The month of February tied December’s record number of Americans not participating in the workforce, according to data released Friday by the Bureau of Labor Statistics.
According to the BLS, last month 92,898,000 Americans ages 16 and over were neither employed nor had made “specific efforts to find employment sometime during the 4-week period ending with the reference week.”
The number of people out of the workforce increased by 354,000 last month and the labor force participation rate dipped slightly to 62.8 percent.
While participation in the workforce declined — due to varying factors from potentially discouraged workers to baby boomers hitting retirement age — the BLS said the economy added 295,000 jobs last month and the unemployment rate was 5.5 percent, down from 5.7 percent in January.
The White House boasted about the jobs gains but noted that more needs to be done to increase middle class wages.
“With another strong employment report, we have now seen twelve straight months of private-sector job gains above 200,000—the first time that has happened since 1977,” Jason Furman, Chairman of the Council of Economic Advisers, said in a statement. “Moreover, 2014 was the best year for job growth since the late 1990s and 2015 has continued at this pace. But additional steps are needed to continue strengthening wages for the middle class.”
House Speaker John Boehner (R-OH) used the jobs report as an opportunity to promote the recently vetoed Keystone pipeline and criticize Obama’s proposal to tax 529 college savings plans. He argued that the middle class has been “left behind by the president’s policies.”

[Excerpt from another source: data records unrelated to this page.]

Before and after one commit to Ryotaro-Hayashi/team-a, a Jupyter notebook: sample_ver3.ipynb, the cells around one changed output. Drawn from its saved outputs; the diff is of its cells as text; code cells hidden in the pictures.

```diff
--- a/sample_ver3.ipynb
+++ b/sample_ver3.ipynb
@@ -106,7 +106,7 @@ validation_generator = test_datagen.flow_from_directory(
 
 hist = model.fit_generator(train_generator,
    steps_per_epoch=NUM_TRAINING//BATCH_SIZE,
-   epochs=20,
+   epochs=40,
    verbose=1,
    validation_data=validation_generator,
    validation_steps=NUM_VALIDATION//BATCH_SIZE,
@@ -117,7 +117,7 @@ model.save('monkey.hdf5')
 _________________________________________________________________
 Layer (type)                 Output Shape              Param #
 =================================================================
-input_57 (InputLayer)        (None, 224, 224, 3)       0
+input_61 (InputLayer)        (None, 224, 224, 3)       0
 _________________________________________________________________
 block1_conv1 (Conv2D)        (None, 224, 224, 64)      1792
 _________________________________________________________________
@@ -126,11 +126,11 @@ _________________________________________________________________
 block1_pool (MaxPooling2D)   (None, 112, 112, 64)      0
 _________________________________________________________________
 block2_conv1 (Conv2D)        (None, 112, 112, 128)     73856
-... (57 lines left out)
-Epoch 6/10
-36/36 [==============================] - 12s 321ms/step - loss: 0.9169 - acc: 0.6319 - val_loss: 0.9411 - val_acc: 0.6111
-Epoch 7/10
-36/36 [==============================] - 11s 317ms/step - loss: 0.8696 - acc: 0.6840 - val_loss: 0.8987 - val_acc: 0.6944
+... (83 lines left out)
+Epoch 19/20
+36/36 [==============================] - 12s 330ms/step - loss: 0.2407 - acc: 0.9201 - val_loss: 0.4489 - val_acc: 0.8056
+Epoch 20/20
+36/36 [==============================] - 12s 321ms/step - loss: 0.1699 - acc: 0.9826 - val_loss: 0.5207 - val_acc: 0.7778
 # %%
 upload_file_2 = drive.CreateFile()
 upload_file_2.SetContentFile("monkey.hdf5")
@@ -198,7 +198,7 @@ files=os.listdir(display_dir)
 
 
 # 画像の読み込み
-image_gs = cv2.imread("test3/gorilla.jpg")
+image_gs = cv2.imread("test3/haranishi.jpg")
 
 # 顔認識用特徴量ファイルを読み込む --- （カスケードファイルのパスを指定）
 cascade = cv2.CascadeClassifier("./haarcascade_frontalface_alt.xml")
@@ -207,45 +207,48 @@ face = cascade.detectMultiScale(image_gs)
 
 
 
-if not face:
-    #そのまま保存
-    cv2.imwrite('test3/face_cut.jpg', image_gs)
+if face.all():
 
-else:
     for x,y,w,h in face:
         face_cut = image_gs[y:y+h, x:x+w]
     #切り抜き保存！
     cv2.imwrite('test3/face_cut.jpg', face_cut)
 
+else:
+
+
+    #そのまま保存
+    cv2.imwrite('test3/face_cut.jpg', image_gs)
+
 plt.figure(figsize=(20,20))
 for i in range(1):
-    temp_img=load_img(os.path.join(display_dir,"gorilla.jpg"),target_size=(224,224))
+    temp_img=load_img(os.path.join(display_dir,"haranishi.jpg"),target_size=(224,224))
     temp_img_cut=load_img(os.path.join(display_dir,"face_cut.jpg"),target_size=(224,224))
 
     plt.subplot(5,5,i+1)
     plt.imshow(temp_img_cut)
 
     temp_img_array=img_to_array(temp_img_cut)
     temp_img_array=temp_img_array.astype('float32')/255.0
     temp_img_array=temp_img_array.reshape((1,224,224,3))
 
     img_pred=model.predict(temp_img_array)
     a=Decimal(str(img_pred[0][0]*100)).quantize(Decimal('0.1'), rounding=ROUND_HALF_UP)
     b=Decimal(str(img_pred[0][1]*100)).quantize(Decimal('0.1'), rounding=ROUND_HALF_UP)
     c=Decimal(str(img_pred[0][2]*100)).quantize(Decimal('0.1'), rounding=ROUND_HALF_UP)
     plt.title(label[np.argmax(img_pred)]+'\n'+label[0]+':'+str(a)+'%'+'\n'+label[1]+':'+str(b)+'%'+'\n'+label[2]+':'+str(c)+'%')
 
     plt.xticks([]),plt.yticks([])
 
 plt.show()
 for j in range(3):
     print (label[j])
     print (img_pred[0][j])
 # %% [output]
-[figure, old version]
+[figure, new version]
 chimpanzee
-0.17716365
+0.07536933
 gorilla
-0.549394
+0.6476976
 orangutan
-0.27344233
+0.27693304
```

“Simply put, most Americans aren’t seeing the positive economic news translate into improvements in their daily lives,” Boehner said in a statement.